1
  • 1
    I've worked with people who were let go due to their "abrasive" nature. In one case in particular, "abrasive" meant "rude to other devs, insulting to QA, and just horrible to anyone he looked down on." Which was everyone. I was very junior at the time, and he was sometimes VERY rude to me, but I considered him a friend. I even stayed late to help him clean out his office on his last day. I worked with him years later, and his approach to interpersonal relations had improved quite a bit. But "unwelcome news" didn't scratch the surface. – Bob Gilmore Jun 8 at 22:54
1
  • At your one-on-ones avoid the "Here's my problem, now you solve it" approach. Come with solutions, with descriptions of what you're trying to do to mitigate the resulting issues, and so forth. Express your concerns, describe the fallout in terms of business cases.
  • If you play the "I'm thinking of quitting" card with your supervisor, that quickly moves you into a different area of his or her brain, typically not a positive one. If you're doing it as a heads-up, so be it; if you're doing it as a threat, it won't work.
  • One-on-ones are not meant to be soul-to-soul conversations. The best ones are mutually beneficial.
  • You already know junior level developers tend to be paid less than senior level engineers and architects. This creates a natural financial stress for supervisors, same as what you see with international talent. You understand the value of a senior engineer, but sometimes the higher-ups don't see it so clearly. Figure out how to articulate, concisely, that your team slows down or is more prone to bad design choices without access to one.
3
  • 3
    "Come with solutions, not problems" - That's not OP's job. He is talking to the person whose job it is. Managers who say "Come with solutions, not problems" are just lazy. And OP already has a solution, which he doesn't want to tell his boss for good reasons. And OP has the ultimate mitigation strategy: Describe the problem (no senior developers) to the person who can fix it. – gnasher729 Jun 7 at 15:30
  • 2
    @gnasher729: A difference between What Should Be and What Is. Must be nice! – A rural reader Jun 7 at 15:31
  • +1 for points 2,3 & 4. First one is not OP's issue, though how OP would bring this to a superior should not be a "get more seniors or I quit", instead a "we need more seniors or lower expectations" (which falls in line with "here's my problem, now you solve it", which is what a manager is also for (next to managing the work)). OP's responsibility, as far as the lack of seniors goes, ends with notifying that it's a problem. – rkeet Jun 8 at 11:55
0

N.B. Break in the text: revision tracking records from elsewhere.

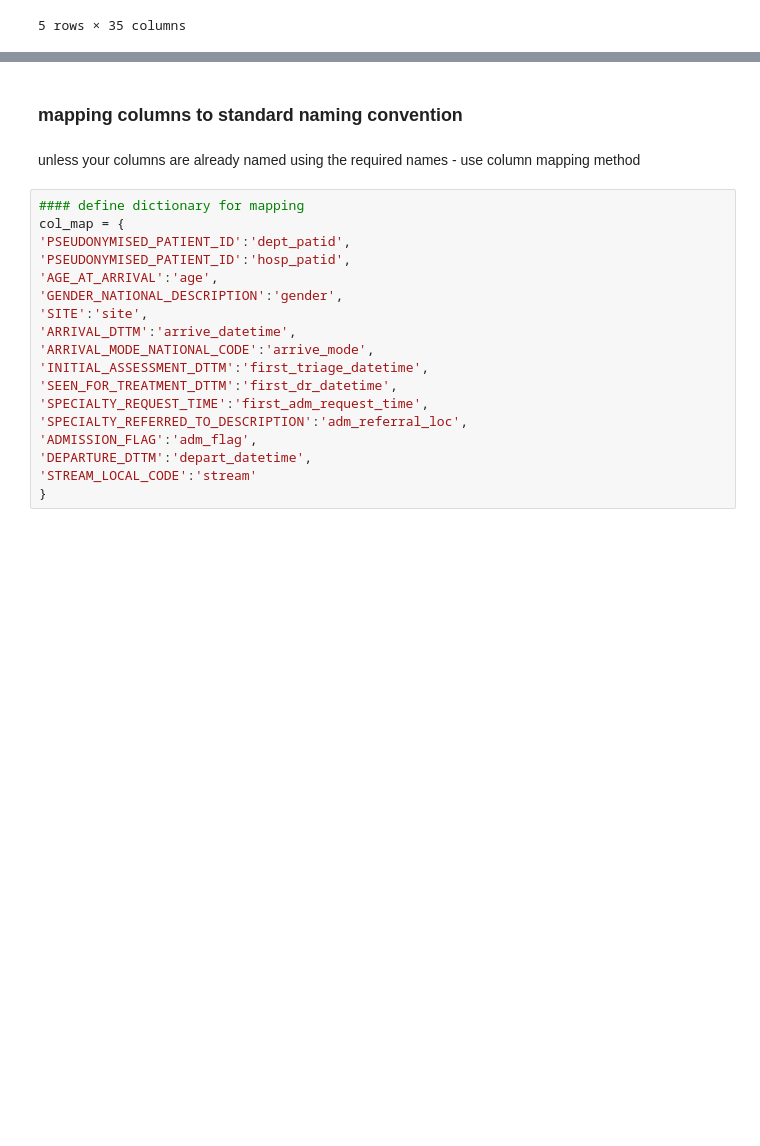
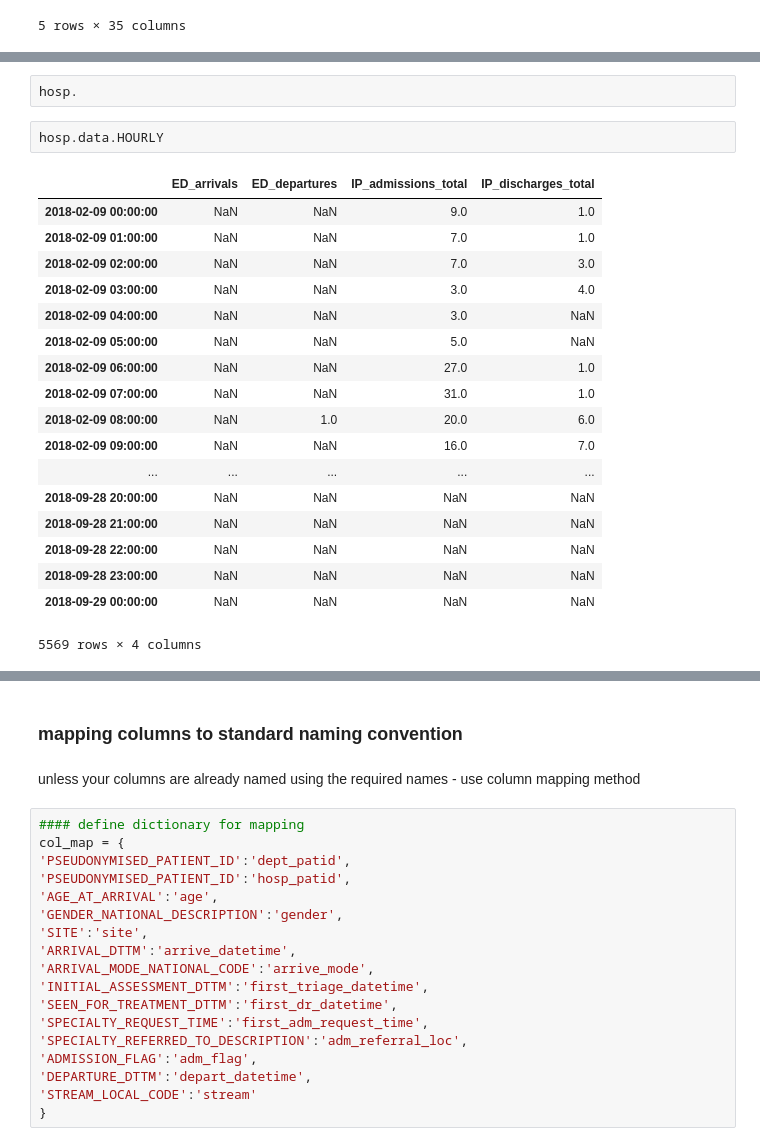
Before and after one commit to BradKeogh/flosp, a Jupyter notebook: example/example_flosp_workflow.ipynb, the cells around one changed output, grey strips where cells are left out. Drawn from its saved outputs; the diff is of its cells as text; blank space fills up the shorter version.

```diff
--- a/example/example_flosp_workflow.ipynb
+++ b/example/example_flosp_workflow.ipynb
@@ -132,0 +164,23 @@ hosp.extract_data('IP').head()
+# %%
+hosp.
+# %%
+hosp.data.HOURLY
+# %% [output]
+|  | ED_arrivals | ED_departures | IP_admissions_total | IP_discharges_total |
+| 2018-02-09 00:00:00 | NaN | NaN | 9.0 | 1.0 |
+| 2018-02-09 01:00:00 | NaN | NaN | 7.0 | 1.0 |
+| 2018-02-09 02:00:00 | NaN | NaN | 7.0 | 3.0 |
+| 2018-02-09 03:00:00 | NaN | NaN | 3.0 | 4.0 |
+| 2018-02-09 04:00:00 | NaN | NaN | 3.0 | NaN |
+| 2018-02-09 05:00:00 | NaN | NaN | 5.0 | NaN |
+| 2018-02-09 06:00:00 | NaN | NaN | 27.0 | 1.0 |
+| 2018-02-09 07:00:00 | NaN | NaN | 31.0 | 1.0 |
+| 2018-02-09 08:00:00 | NaN | 1.0 | 20.0 | 6.0 |
+| 2018-02-09 09:00:00 | NaN | NaN | 16.0 | 7.0 |
+| ... | ... | ... | ... | ... |
+| 2018-09-28 20:00:00 | NaN | NaN | NaN | NaN |
+| 2018-09-28 21:00:00 | NaN | NaN | NaN | NaN |
+| 2018-09-28 22:00:00 | NaN | NaN | NaN | NaN |
+| 2018-09-28 23:00:00 | NaN | NaN | NaN | NaN |
+| 2018-09-29 00:00:00 | NaN | NaN | NaN | NaN |
+5569 rows × 4 columns
```
Also changed, not shown: parts of 44 cells of this notebook, 7 other files.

What do you believe that telling him this will accomplish?

  • Do you think that this will motivate him to spend more time mentoring you, and if so, will that satisfy you? Otherwise...
  • Do you think that this will further incentivize him to hire a Senior? And if you think that, why?
    • Do you think that he just doesn't see the need to hire another, senior dev?
    • Do you think that he's just been too distracted / busy to follow up on recruiting?
    • Do you think that Recruiting / HR hasn't been putting in the effort, and that, if you mention something, that will incentivize him to light a fire under them?
    • Do you think that he, or the other interviewers, are being too picky with previous candidates, and that expectations need adjustment?
    • Do you think that management is being too stingy with salary / benefits, and that he needs to pressure them to raise them?

If you think that having a conversation with him will resolve one of those issues (or something else that I haven't even thought of yet), then by all means, have it. If you're not sure WHAT the "problem" is from your manager's perspective, use your one-on-one time to try to glean that.

But ultimately, if he doesn't see a problem and thinks that current staffing is fine, or if he knows that management / HR / whomever isn't going to let him hire another Senior, then telling him that your position is "unacceptable in the long term" is effectively handing in a resignation that takes effect at his convenience.

You must log in to answer this question.

Not the answer you're looking for? Browse other questions tagged .